Seekest thou great things for thyself? Seek them not.
I heard this verse mentioned by Tim Keller in a sermon. What does it mean?
There is certainly a strain of thought in the Bible about being excellent at what you do. You should seek great things in one sense. This verse provides the contrast that gives us a more complete understanding.
The more straightforward point is that ambition that has to do with only us (our plans, our goals, our success) should be renounced. It goes against the grain of serving others and God. Our plans, goals, and successes should be connected to God’s plan. Perhaps a more subtle point, it seems to me, is that we should be willing to sacrifice even good ambition for the sake of God’s larger plan.
An analogy: say we are on a basketball team. It is obvious that we should work with the team towards the goal of the coach, and therefore of the whole team. To be selfish about our goals to the detriment of the team is straightforwardly dysfunctional.

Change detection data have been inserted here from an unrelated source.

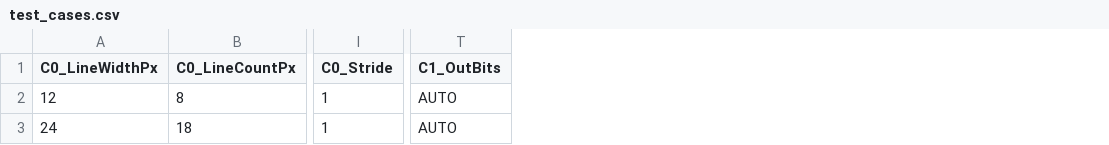
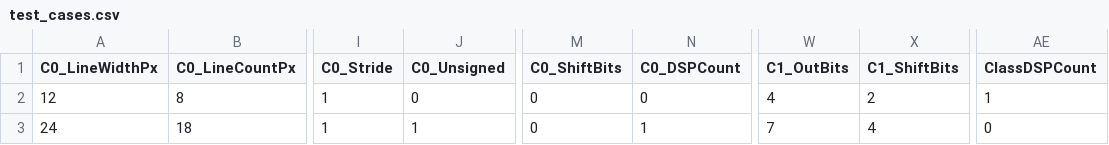
Before and after one commit to Brmanzo/esp-computer-vision, a CSV file: sim/integration_testing/single_block_with_classifier/test_cases.csv, drawn as a sheet; only a part is shown, gaps mark what is left out; addresses are those after the commit; the diff names each change by its address in the sheet, - before the commit and + after, or states it on an @@ line.

Commit message:
Propagated unsigned input throughout design datapath

```diff
--- a/sim/integration_testing/single_block_with_classifier/test_cases.csv
+++ b/sim/integration_testing/single_block_with_classifier/test_cases.csv
+column J (C0_Unsigned), rows 2-3: 0 | 1
+column M (C0_ShiftBits), rows 2-3: 0 | 0
+column N (C0_DSPCount), rows 2-3: 0 | 1
+column X (C1_ShiftBits), rows 2-3: 2 | 4
+column AE (ClassDSPCount), rows 2-3: 1 | 0
-W2 (C1_OutBits): AUTO
+W2 (C1_OutBits): 4
-W3 (C1_OutBits): AUTO
+W3 (C1_OutBits): 7
```
Also changed, not shown: sim/unit_testing/conv_layer/test_cases_out_act.csv, sim/unit_testing/filter/test_cases.csv, 52 other files.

What about if we are playing one position and focusing on being the best we can be in order to support the team. That’s good. But what if the coach says that we should learn a different position. What if he says he wants us to play on another team, perhaps even another sport?
To me the heart of this verse is humble submission to the Lord, saying “Your will be done.” Certainly, it seems that if we are doing the best we can to serve and love God, we are doing right. I think the truth that this verse describes is if God teaches us something new he wants us to do, we need to be ready to listen and obey to that as well.